• TASK GOAL: For the listing below, report all lines that hold the word "subgraph".

((

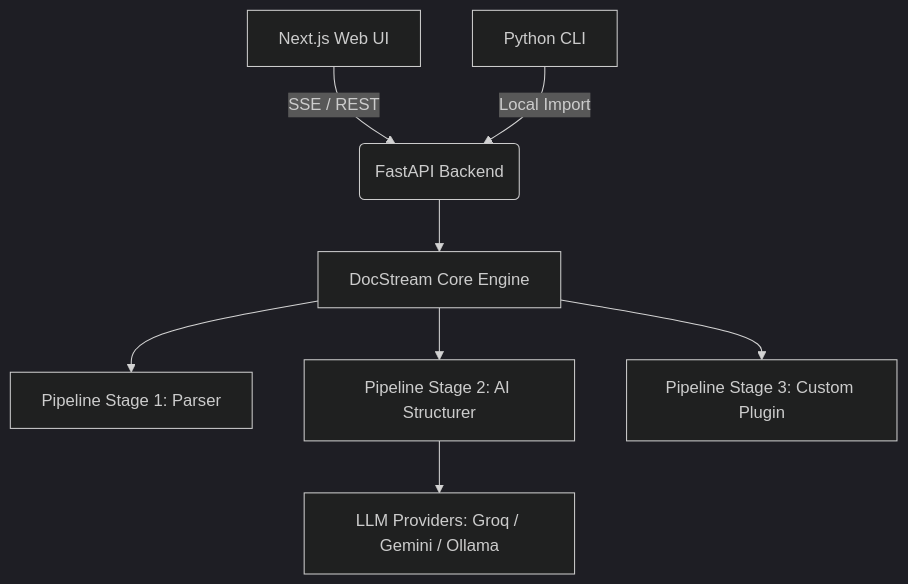
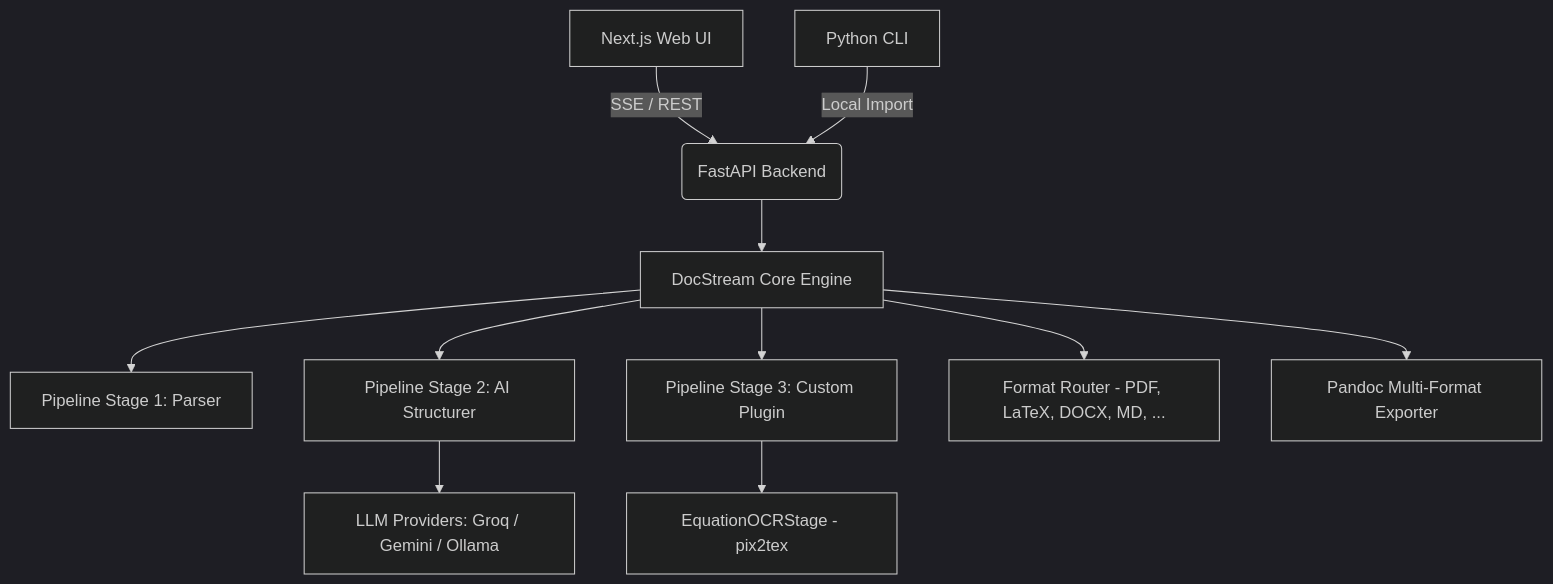
One commit to YashKasare21/docstream-new changed the diagram in README.md. Above: the diagram before and after it, drawn with Mermaid (dark theme). The commit also changed other lines of this file, not shown here.

````diff
--- a/README.md
+++ b/README.md
@@ -44,10 +49,13 @@
 ```mermaid
 graph TD
     A[Next.js Web UI] -->|SSE / REST| B(FastAPI Backend)
     C[Python CLI] -->|Local Import| B
     B --> D[DocStream Core Engine]
     D --> E[Pipeline Stage 1: Parser]
     D --> F[Pipeline Stage 2: AI Structurer]
     D --> G[Pipeline Stage 3: Custom Plugin]
-    F --> H[LLM Providers: Groq / Gemini / Ollama]
+    D --> H[Format Router - PDF, LaTeX, DOCX, MD, ...]
+    D --> I[Pandoc Multi-Format Exporter]
+    F --> J[LLM Providers: Groq / Gemini / Ollama]
+    G --> K[EquationOCRStage - pix2tex]
 ```
````
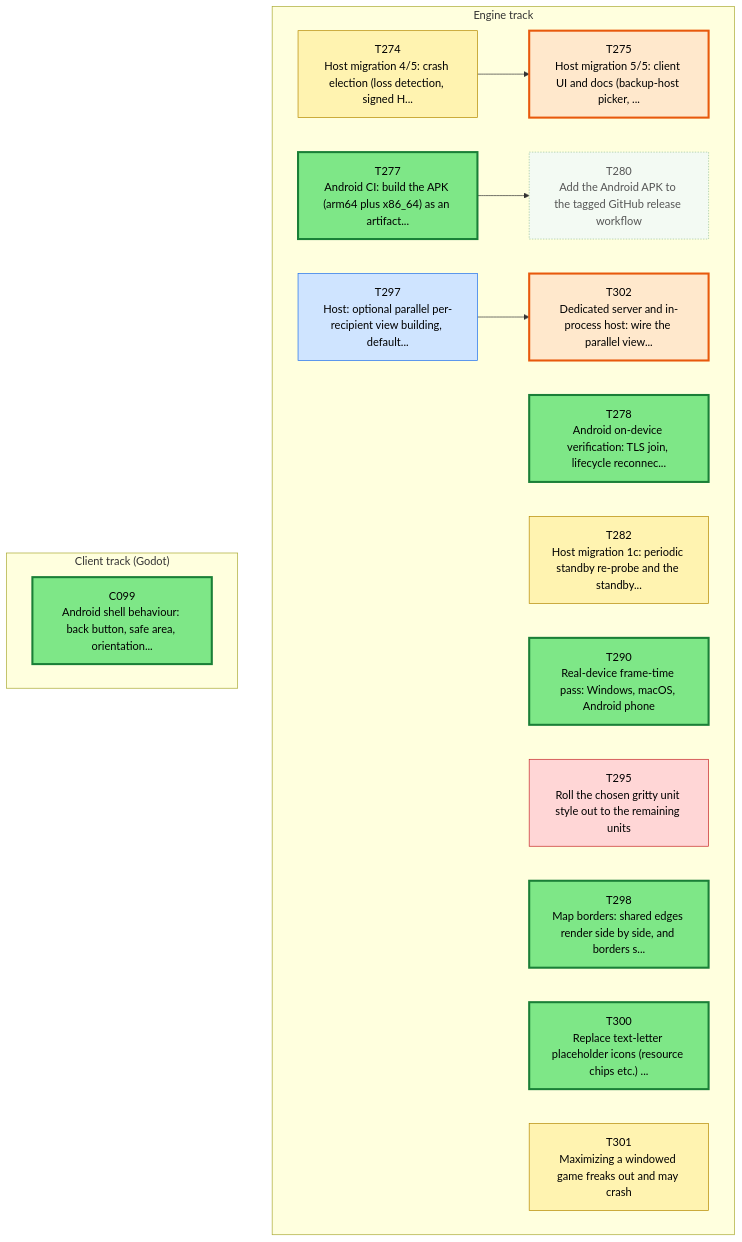
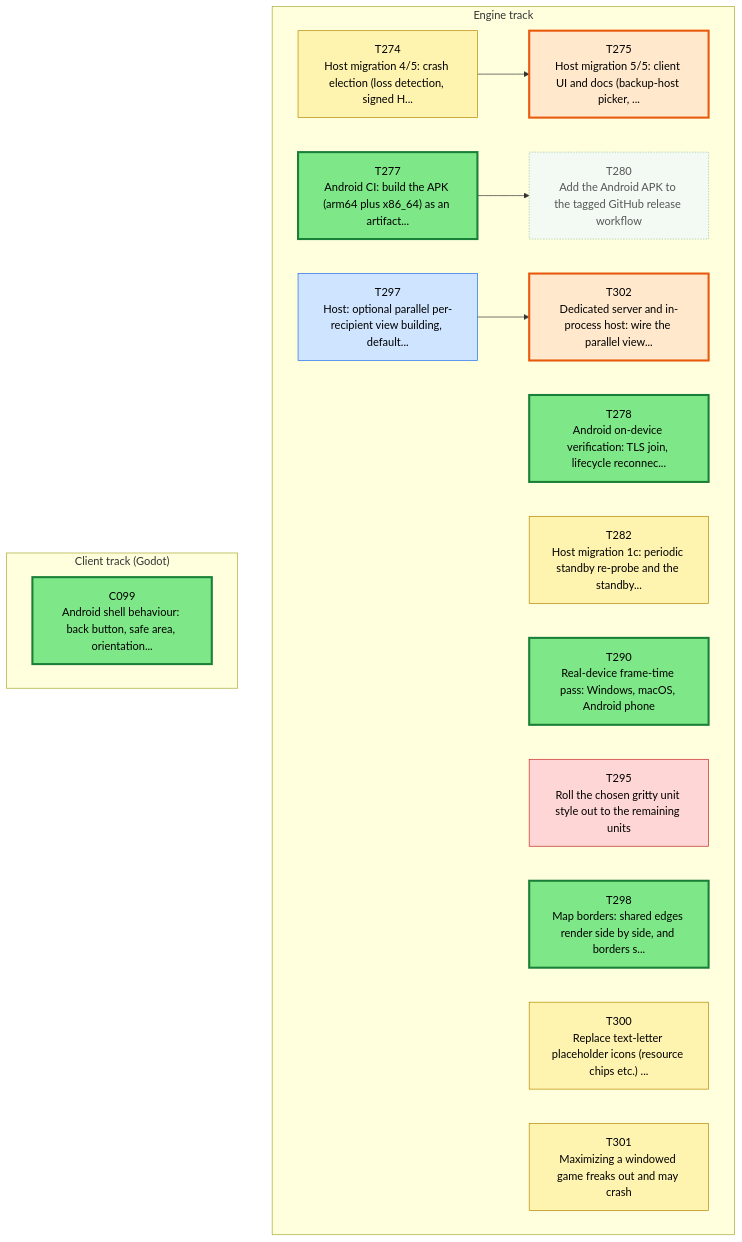
Before and after one commit to Kenmura/Unciv: the first of 3 diagrams in csharp/migration/DEPENDENCY_MAP.md, drawn with Mermaid. The commit also changed other lines of this file and 1 other file, not shown here.

````diff
--- a/csharp/migration/DEPENDENCY_MAP.md
+++ b/csharp/migration/DEPENDENCY_MAP.md
@@ -35,45 +35,45 @@
 ```mermaid
 flowchart TD
   subgraph TTRACK["Engine track"]
     T274["T274<br/>Host migration 4/5: crash election (loss detection, signed H..."]
     T275["T275<br/>Host migration 5/5: client UI and docs (backup-host picker, ..."]
     T277["T277<br/>Android CI: build the APK (arm64 plus x86_64) as an artifact..."]
     T278["T278<br/>Android on-device verification: TLS join, lifecycle reconnec..."]
     T280["T280<br/>Add the Android APK to the tagged GitHub release workflow"]
     T282["T282<br/>Host migration 1c: periodic standby re-probe and the standby..."]
     T290["T290<br/>Real-device frame-time pass: Windows, macOS, Android phone"]
     T295["T295<br/>Roll the chosen gritty unit style out to the remaining units"]
     T297["T297<br/>Host: optional parallel per-recipient view building, default..."]
     T298["T298<br/>Map borders: shared edges render side by side, and borders s..."]
     T300["T300<br/>Replace text-letter placeholder icons (resource chips etc.) ..."]
     T301["T301<br/>Maximizing a windowed game freaks out and may crash"]
     T302["T302<br/>Dedicated server and in-process host: wire the parallel view..."]
   end
   subgraph CTRACK["Client track (Godot)"]
     C099["C099<br/>Android shell behaviour: back button, safe area, orientation..."]
   end
   T274 --> T275
   T277 --> T280
   T297 --> T302
   classDef waiting fill:#f3faf3,stroke:#9bc49b,color:#555,stroke-dasharray:2 2
   classDef ondeck fill:#ffe8cc,stroke:#e8590c,stroke-width:3px,color:#000
   classDef ready fill:#7ee787,stroke:#1a7f37,stroke-width:3px,color:#000
   classDef prog fill:#fff3b0,stroke:#b58900,color:#000
   classDef review fill:#cfe4ff,stroke:#1f6feb,color:#000
   classDef blocked fill:#ffd6d6,stroke:#c62828,color:#000
   classDef done fill:#eeeeee,stroke:#999999,color:#666,stroke-dasharray:4 3
   class C099 ready
   class T274 prog
   class T275 ondeck
   class T277 ready
   class T278 ready
   class T280 waiting
   class T282 prog
   class T290 ready
   class T295 blocked
   class T297 review
   class T298 ready
-  class T300 ready
+  class T300 prog
   class T301 prog
   class T302 ondeck
 ```
````
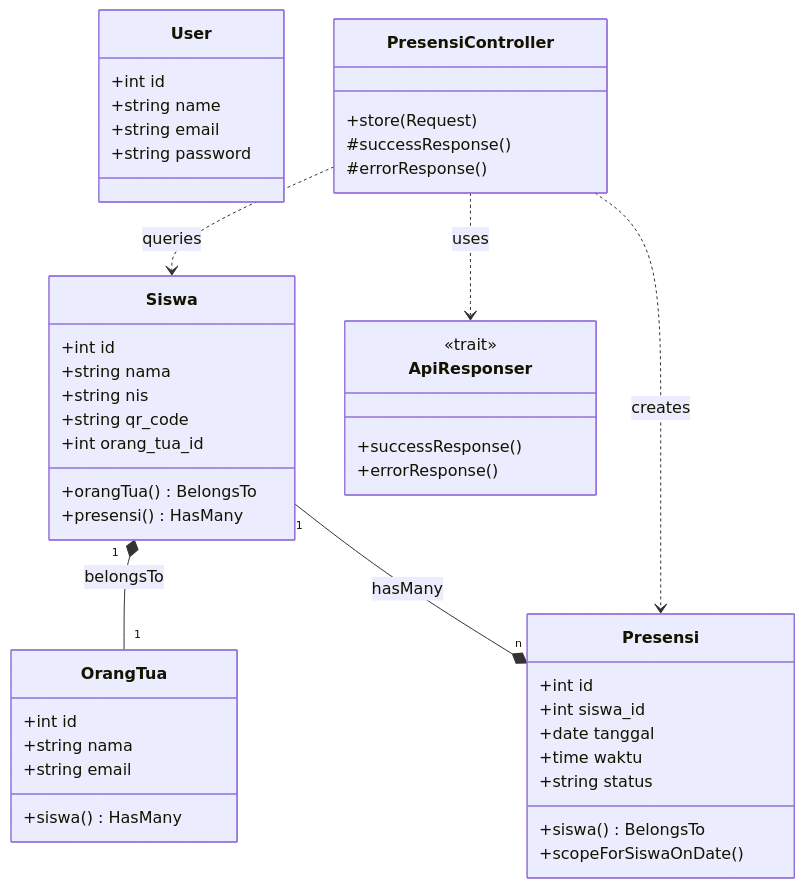
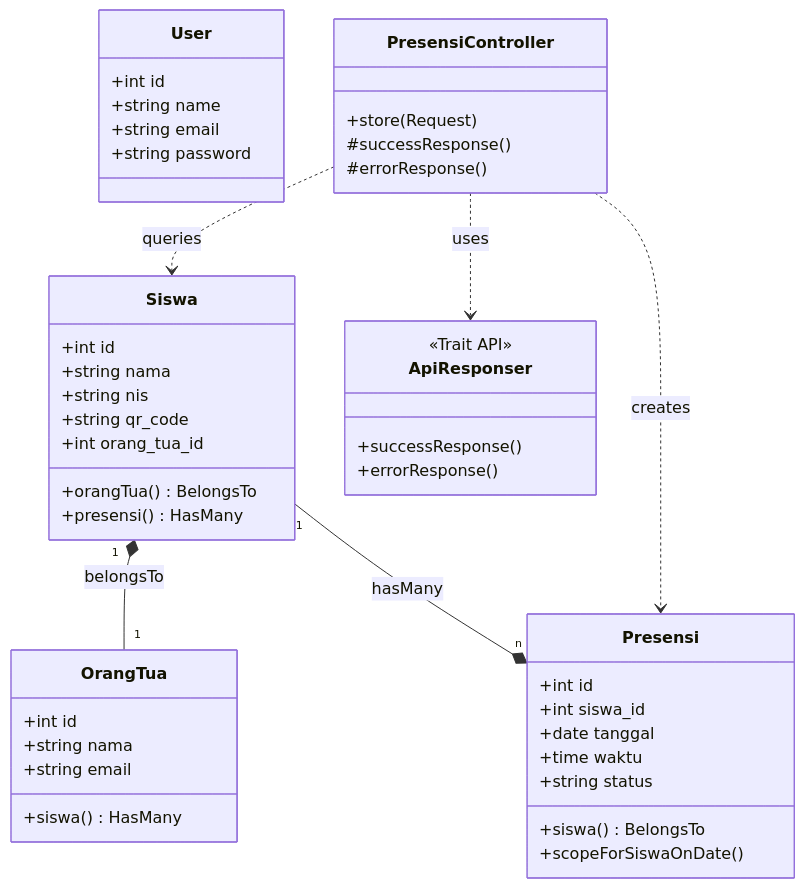
The diagram in docs/Jurnal/Diagram/ClassDiagram.md (DimasVSuper/Sistem-Informasi-Presensi-Siswa-Laravel-11), drawn with Mermaid before and after one commit.

Commit message:
docs: add package, sequence, and class diagrams for system architecture documentation

````diff
--- a/docs/Jurnal/Diagram/ClassDiagram.md
+++ b/docs/Jurnal/Diagram/ClassDiagram.md
@@ -5,54 +5,54 @@
 ```mermaid
 classDiagram
     class Siswa {
         +int id
         +string nama
         +string nis
         +string qr_code
         +int orang_tua_id
         +orangTua() BelongsTo
         +presensi() HasMany
     }
 
     class OrangTua {
         +int id
         +string nama
         +string email
         +siswa() HasMany
     }
 
     class Presensi {
         +int id
         +int siswa_id
         +date tanggal
         +time waktu
         +string status
         +siswa() BelongsTo
         +scopeForSiswaOnDate()
     }
 
     class User {
         +int id
         +string name
         +string email
         +string password
     }
 
     class PresensiController {
         +store(Request)
         #successResponse()
         #errorResponse()
     }
 
     class ApiResponser {
-        <<trait>>
+        <<Trait API>>
         +successResponse()
         +errorResponse()
     }
 
     Siswa "1" *-- "1" OrangTua : belongsTo
     Siswa "1" --* "n" Presensi : hasMany
     PresensiController ..> Siswa : queries
     PresensiController ..> Presensi : creates
     PresensiController ..> ApiResponser : uses
 ```
````
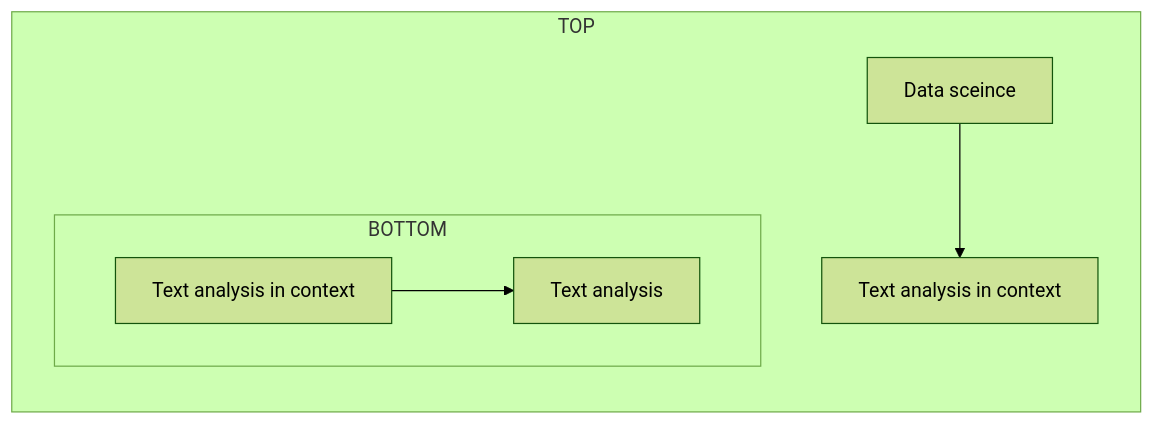
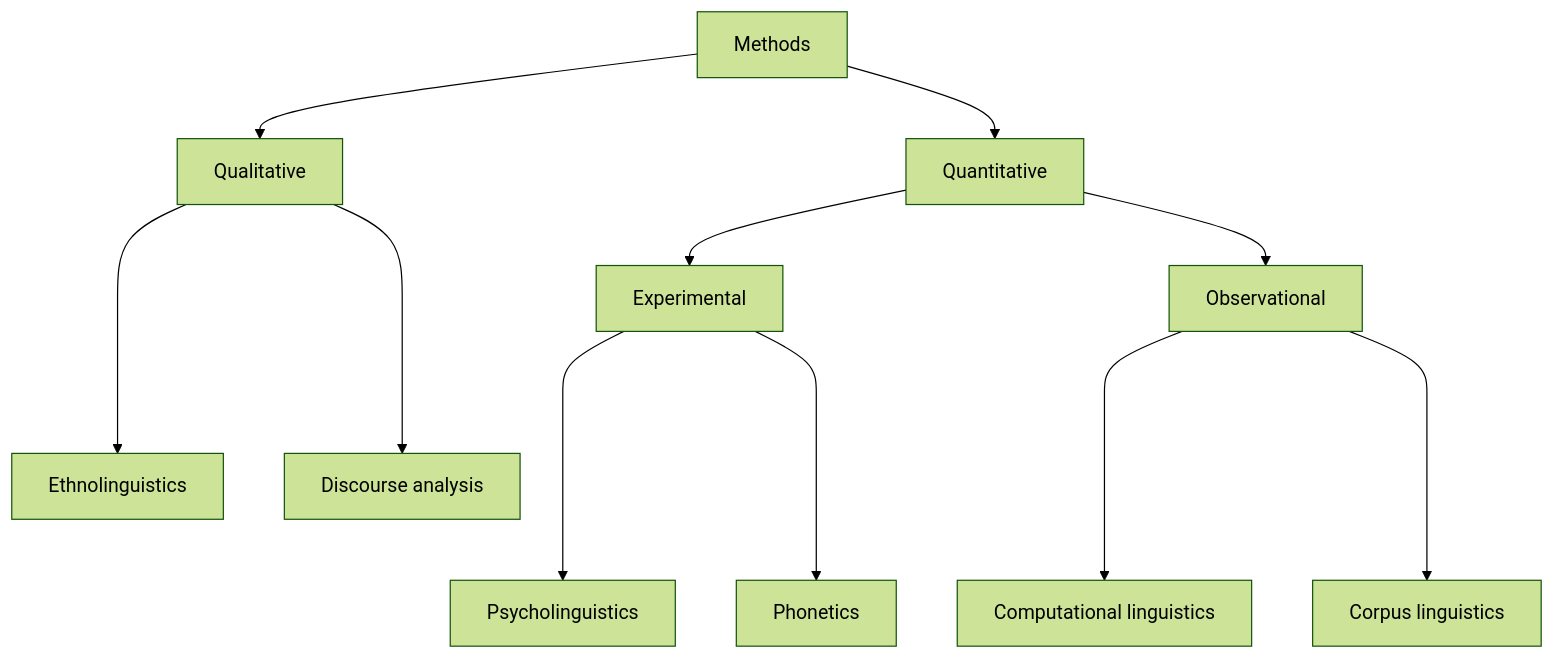
One commit to lin-380-s24/lin-380-s24.github.io changed the third of 3 diagrams in slides/day-03.qmd. Above: the diagram before and after it, drawn with Mermaid (forest theme). The commit also changed other lines of this file and 22 other files, not shown here.

````diff
--- a/slides/day-03.qmd
+++ b/slides/day-03.qmd
@@ -71,11 +155,15 @@
 ```{mermaid}
 %%| echo: false
-
-flowchart LR
-  subgraph TOP
-    A[Data sceince] --> B[Text analysis in context]
-    subgraph BOTTOM
-      C[Text analysis in context] --> D[Text analysis]
-    end
-  end
+%%| fig-width: 100%
+flowchart TB
+  A[Methods] --> B[Qualitative]
+  B ----> B1[Ethnolinguistics]
+  B ----> B2[Discourse analysis]
+  A --> C[Quantitative]
+  C --> D[Experimental]
+  D ----> D1[Psycholinguistics]
+  D ----> D2[Phonetics]
+  C --> E[Observational]
+  E ----> E1[Computational linguistics]
+  E ----> E2[Corpus linguistics]
 ```
````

))

• YOUR SOLUTION:
   subgraph TTRACK["Engine track"]
   subgraph CTRACK["Client track (Godot)"]
-  subgraph TOP
-    subgraph BOTTOM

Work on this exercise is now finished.